NEW YORK (Reuters) - The dollar was slightly weaker on Tuesday ahead of a Federal Reserve meeting that is widely expected to end with an interest rate hike, as investors already have priced in two more rate increases this year and some in 2019, leaving little room for further currency gains.

FILE PHOTO: An Austrian central bank official displays new 100 euro banknotes in Vienna, Austria, September 17, 2018. REUTERS/Heinz-Peter Bader/File Photo

The Fed kicked off its two-day meeting, with market participants focussed on the U.S. central bank’s view on the economy as well as its guidance on future tightening. The Fed already has raised rates twice in 2018.

The dollar has benefited from a hawkish rate outlook all year, but has lost steam the last few weeks, as other economies such as the euro zone improved, keeping them closer to a shift to tighter monetary policy.

Since mid-August, the dollar has declined 3.1 percent against a basket of currencies.

“As a rate increase is highly likely and therefore priced in, the reaction of the dollar will be influenced to a large degree by the Fed’s forward guidance and whether there are any noticeable changes in the ‘dot-plots’,” said Fawad Razaqzada, market analyst at in London.

Fed officials’ median projection on the number of rate increases is commonly referred to as its dot-plot.

In afternoon trading, the dollar index was down 0.1 percent at 94.120.

John Lynch, chief investment strategist at LPL Financial in Charlotte, expects the Fed to maintain a flexible policy on Wednesday that remains data dependent.

“Any change in the Fed’s view of inflation could roil markets,” Lynch said. “But we believe recent readings will allow the Fed to continue to view inflationary risks as balanced, leaving room for it to continue to hike rates gradually with a potential slowdown in the pace as we approach the neutral rate.”

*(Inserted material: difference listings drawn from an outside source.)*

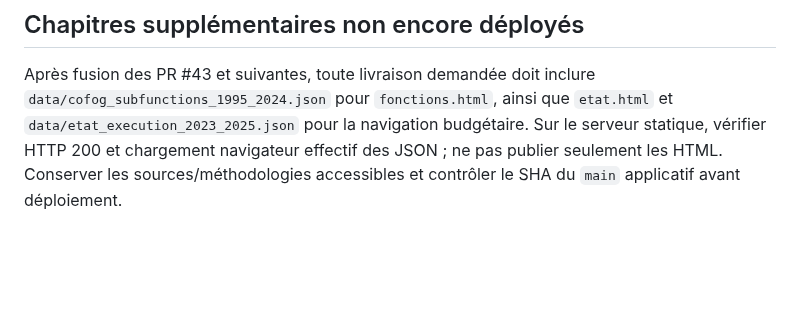
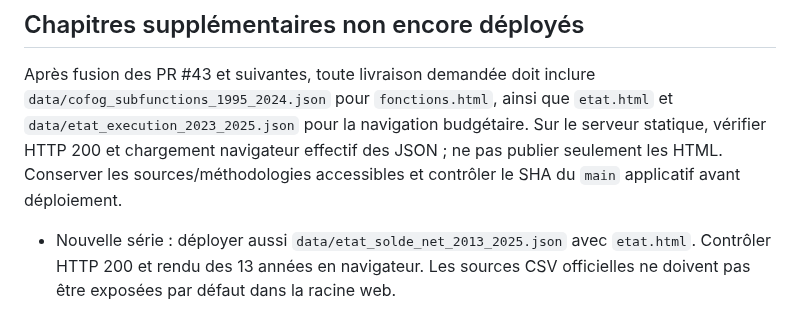
Before and after one commit to Kiwinokoto/budget_fr, a Markdown page: deploy/README.md, the part around the change. Drawn GitHub-style; blank space fills up the shorter version.

Commit message:
docs(etat): documenter solde net officiel et priorisation de l'apprentissage

```diff
--- a/deploy/README.md
+++ b/deploy/README.md
@@ -75,3 +75,6 @@ Release contrôlée 8aead975b776f3d5ed2f6e2215e749ef03edca3b ; sauvegarde /opt/b
 ## Chapitres supplémentaires non encore déployés
 
 Après fusion des PR #43 et suivantes, toute livraison demandée doit inclure `data/cofog_subfunctions_1995_2024.json` pour `fonctions.html`, ainsi que `etat.html` et `data/etat_execution_2023_2025.json` pour la navigation budgétaire. Sur le serveur statique, vérifier HTTP 200 et chargement navigateur effectif des JSON ; ne pas publier seulement les HTML. Conserver les sources/méthodologies accessibles et contrôler le SHA du `main` applicatif avant déploiement.
+
+
+- Nouvelle série : déployer aussi `data/etat_solde_net_2013_2025.json` avec `etat.html`. Contrôler HTTP 200 et rendu des 13 années en navigateur. Les sources CSV officielles ne doivent pas être exposées par défaut dans la racine web.
```
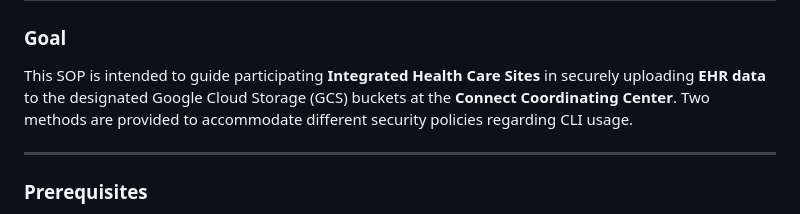
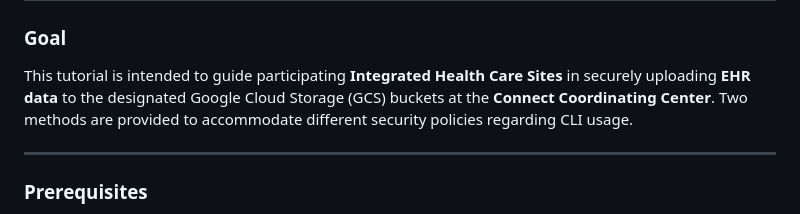
Before and after one commit to Analyticverse/gcs-upload-demo, a Markdown page: rest-api.md, the part around the change. Drawn GitHub-style.

```diff
--- a/rest-api.md
+++ b/rest-api.md
@@ -2,7 +2,7 @@
 
 ### Goal
 
-This SOP is intended to guide participating **Integrated Health Care Sites** in securely uploading **EHR data** to the designated Google Cloud Storage (GCS) buckets at the **Connect Coordinating Center**. Two methods are provided to accommodate different security policies regarding CLI usage.
+This tutorial is intended to guide participating **Integrated Health Care Sites** in securely uploading **EHR data** to the designated Google Cloud Storage (GCS) buckets at the **Connect Coordinating Center**. Two methods are provided to accommodate different security policies regarding CLI usage.
 
 ---
 
```
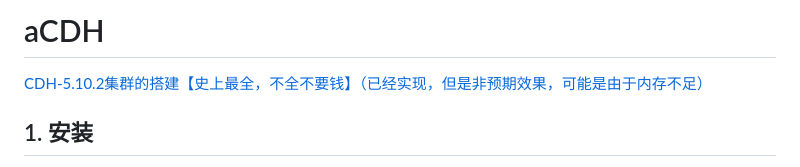
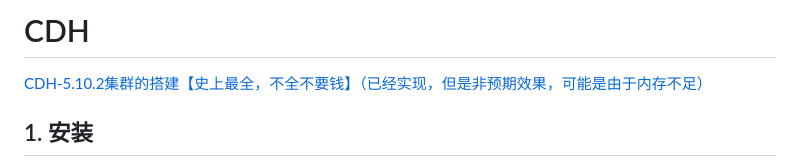
Before and after one commit to fanhualei/wukong-bd, a Markdown page: doc/cdh.md, the part around the change. Drawn GitHub-style.

```diff
--- a/doc/cdh.md
+++ b/doc/cdh.md
@@ -1,4 +1,4 @@
-# aCDH
+# CDH
 
 [CDH-5.10.2集群的搭建【史上最全，不全不要钱】（已经实现，但是非预期效果，可能是由于内存不足）](https://blog.csdn.net/jenrey/article/details/80802052)
 
```
Also changed, not shown: README.md (+3 -0 lines), doc/Kettle.md (added, +25 -0 lines), doc/case.md (+18 -0 lines), doc/imgs/case-law-jagou.png (added).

The euro, on the other hand, rose despite a European Central Bank official downplaying on Tuesday its President Mario Draghi’s comments a day earlier about “relatively vigorous” inflation.

Some analysts said the euro was also supported by signs Italy’s anti-establishment coalition is likely to reach a compromise over its 2019 budget.

The euro was last up 0.2 percent at $1.1771 . It had touched a 3-1/2 month high on Monday after Draghi expressed confidence in euro zone inflation and wage growth.

But the ECB’s chief economist Peter Praet said on Tuesday there was nothing new in Draghi’s comments. The single currency, however, managed to find strength.

Against the yen, the dollar was up 0.1 percent at 112.92 yen after minutes from the Bank of Japan’s July policy meeting showed a few board members said the BoJ must consider more seriously the potential dangers of ultra-easy policy.

Reporting by Gertrude Chavez-Dreyfuss; Editing by Andrea Ricci and Lisa Shumaker